» RECORDS SHOWN:
········

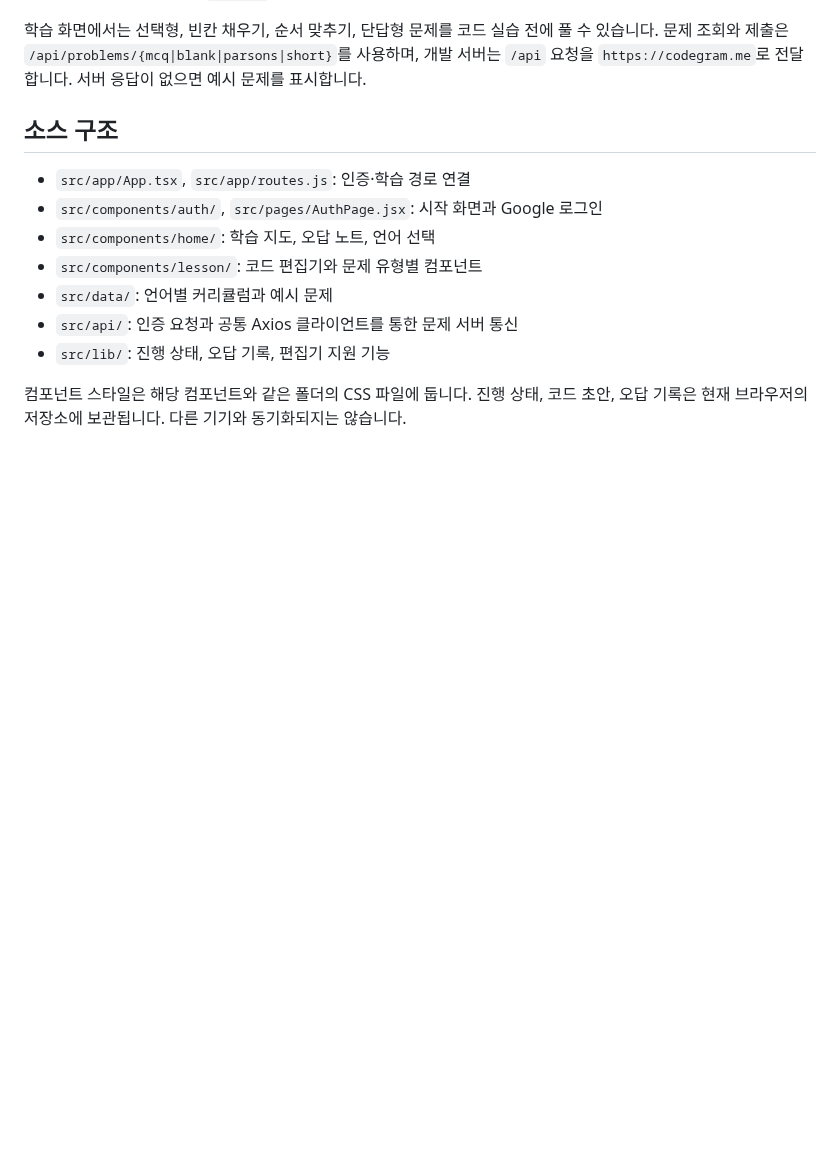
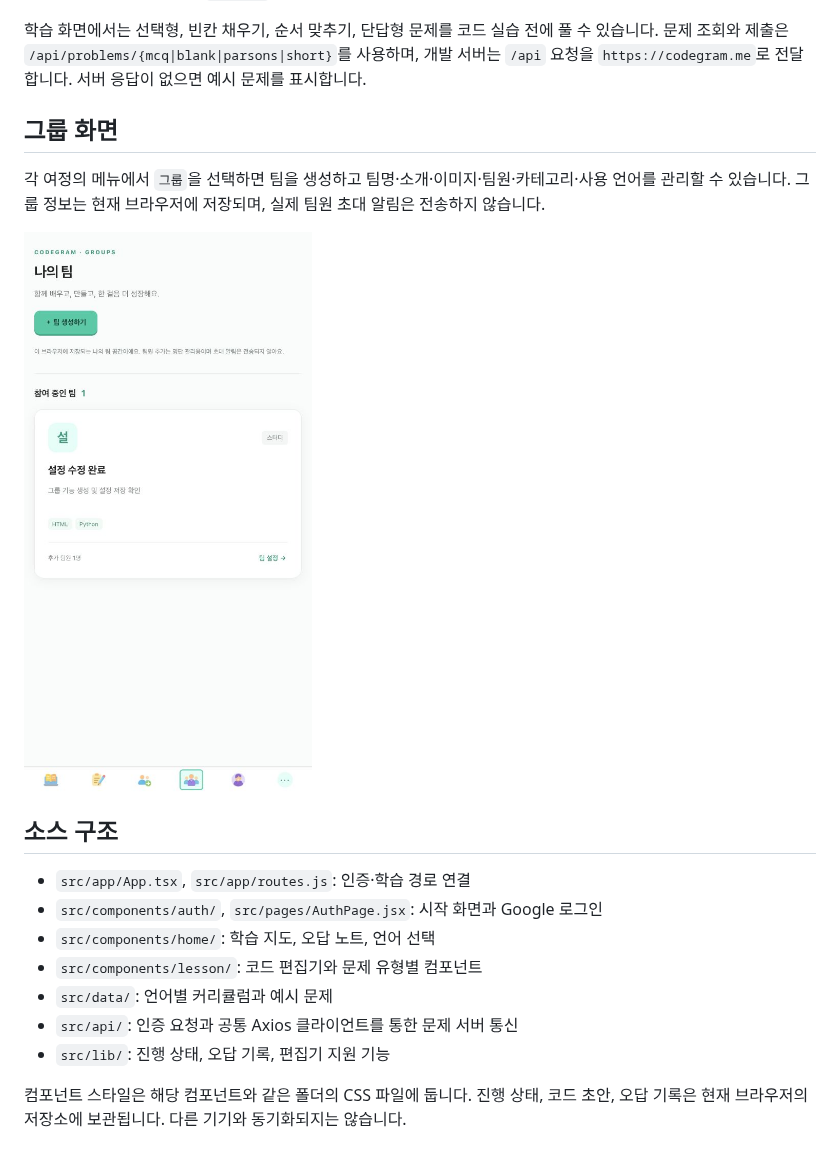
Before and after one commit to Commit-Eleven/Frontend, a Markdown page: README.md, the part around the change. Drawn GitHub-style; pictures changed too: docs/images/groups.png (added); blank space fills up the shorter version.

Commit message:
docs: show group screen in README

```diff
--- a/README.md
+++ b/README.md
@@ -20,6 +20,12 @@ npm run dev
 
 학습 화면에서는 선택형, 빈칸 채우기, 순서 맞추기, 단답형 문제를 코드 실습 전에 풀 수 있습니다. 문제 조회와 제출은 `/api/problems/{mcq|blank|parsons|short}`를 사용하며, 개발 서버는 `/api` 요청을 `https://codegram.me`로 전달합니다. 서버 응답이 없으면 예시 문제를 표시합니다.
 
+## 그룹 화면
+
+각 여정의 메뉴에서 `그룹`을 선택하면 팀을 생성하고 팀명·소개·이미지·팀원·카테고리·사용 언어를 관리할 수 있습니다. 그룹 정보는 현재 브라우저에 저장되며, 실제 팀원 초대 알림은 전송하지 않습니다.
+
+<img src="docs/images/groups.png" alt="그룹 생성 후 팀 목록과 설정 화면" width="420" />
+
 ## 소스 구조
 
 - `src/app/App.tsx`, `src/app/routes.js`: 인증·학습 경로 연결
```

········

» WHAT YOU HAVE TO DO:
All lines of the listing must be given again exactly, excluding the pictures.

» ANSWER BELOW:
Before and after one commit to Commit-Eleven/Frontend, a Markdown page: README.md, the part around the change. Drawn GitHub-style; pictures changed too: docs/images/groups.png (added); blank space fills up the shorter version.

Commit message:
docs: show group screen in README

```diff
--- a/README.md
+++ b/README.md
@@ -20,6 +20,12 @@ npm run dev
 
 학습 화면에서는 선택형, 빈칸 채우기, 순서 맞추기, 단답형 문제를 코드 실습 전에 풀 수 있습니다. 문제 조회와 제출은 `/api/problems/{mcq|blank|parsons|short}`를 사용하며, 개발 서버는 `/api` 요청을 `https://codegram.me`로 전달합니다. 서버 응답이 없으면 예시 문제를 표시합니다.
 
+## 그룹 화면
+
+각 여정의 메뉴에서 `그룹`을 선택하면 팀을 생성하고 팀명·소개·이미지·팀원·카테고리·사용 언어를 관리할 수 있습니다. 그룹 정보는 현재 브라우저에 저장되며, 실제 팀원 초대 알림은 전송하지 않습니다.
+
+<img src="docs/images/groups.png" alt="그룹 생성 후 팀 목록과 설정 화면" width="420" />
+
 ## 소스 구조
 
 - `src/app/App.tsx`, `src/app/routes.js`: 인증·학습 경로 연결
```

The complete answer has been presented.